But even with charities such as Acava operating, help for young creative practitioners in the capital remains few and far between – and Ilori sees an urgent need for the government and mayor to act. “Creativity is part of London and there’s so much hunger from young children for art, design and fashion. We need to tap into that at a young age by giving people platforms to show work, perhaps offering things like free studio space, funding and access to mentoring.”
Annie Warburton, chief executive of “creative business incubator” Cockpit Arts, which provides studio space in Deptford and Holborn for around 170 craft-based businesses, agrees on the urgency of the situation. “What we’ve seen is real attrition in terms of studio space for makers in London. To me, it’s really vital that we don’t see this hollowing out of the the city and that we keep making right at the centre of the capital.” In an effort to smooth the path for craftspeople, Cockpit Arts offers professional support, showcases its occupants’ work and helps establish apprenticeships and relationships.

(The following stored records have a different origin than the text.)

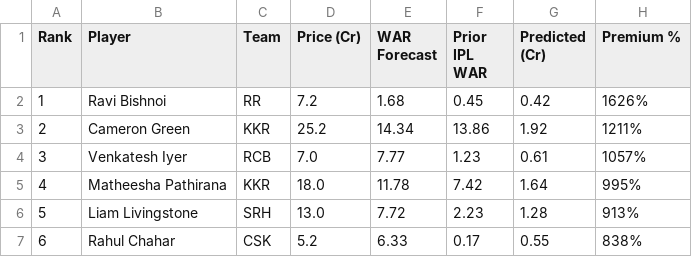
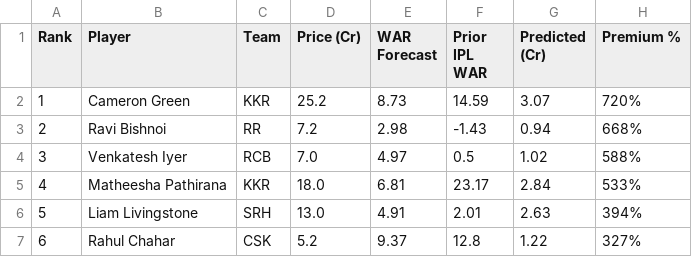
Before and after one commit to outside-edge/ipl_auction, a CSV file: tabs/predicted_duds_2026.csv, drawn as a sheet; only a part is shown; the diff covers the shown part only.

```diff
--- a/tabs/predicted_duds_2026.csv
+++ b/tabs/predicted_duds_2026.csv
@@ -1,7 +1,7 @@
 Rank,Player,Team,Price (Cr),WAR Forecast,Prior IPL WAR,Predicted (Cr),Premium %
-1,Ravi Bishnoi,RR,7.2,1.68,0.45,0.42,1626%
-2,Cameron Green,KKR,25.2,14.34,13.86,1.92,1211%
-3,Venkatesh Iyer,RCB,7.0,7.77,1.23,0.61,1057%
-4,Matheesha Pathirana,KKR,18.0,11.78,7.42,1.64,995%
-5,Liam Livingstone,SRH,13.0,7.72,2.23,1.28,913%
-6,Rahul Chahar,CSK,5.2,6.33,0.17,0.55,838%
+1,Cameron Green,KKR,25.2,8.73,14.59,3.07,720%
+2,Ravi Bishnoi,RR,7.2,2.98,-1.43,0.94,668%
+3,Venkatesh Iyer,RCB,7.0,4.97,0.5,1.02,588%
+4,Matheesha Pathirana,KKR,18.0,6.81,23.17,2.84,533%
+5,Liam Livingstone,SRH,13.0,4.91,2.01,2.63,394%
+6,Rahul Chahar,CSK,5.2,9.37,12.8,1.22,327%
```
Also changed, not shown: 102 edited cells elsewhere in this file, tabs/disappointments.csv, tabs/lucky_unlucky.csv, 25 other files.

The collective weight of Cockpit’s makers, she says, makes a formidable case for why policymakers should pay attention to creative businesses. “Together they have a turnover of £7m. That agglomeration of small and micro businesses is creating as much value as a big business, but in different way – they have value economically, socially, culturally and they enrich the texture of the city.”
The fact that it owns its building in Deptford has given Cockpit Arts relative stability. Even so, it has had “developers knocking on the door every few months”, comments Warburton. Against that backdrop, she says, the London mayor’s proposals for the Creative Land Trust, a soon-to-be launched initiative that will fund the purchase of permanent buildings by affordable workspace providers, is a welcome move. “If you have a long lease, you’re able to plan and invest.”
In the absence of a similar scheme in Nottingham, the team behind Primary, a gallery and artists’ studio provider that contains a weaving studio, sought to secure its own long term future. “Existing studio provision in the city was highly precarious – studio spaces came and went quickly, which led to them being of relatively poor quality, because there was no security of tenure and therefore little investment,” says director Niki Russell. “Many artists were responding to losing their studio space by leaving the city.”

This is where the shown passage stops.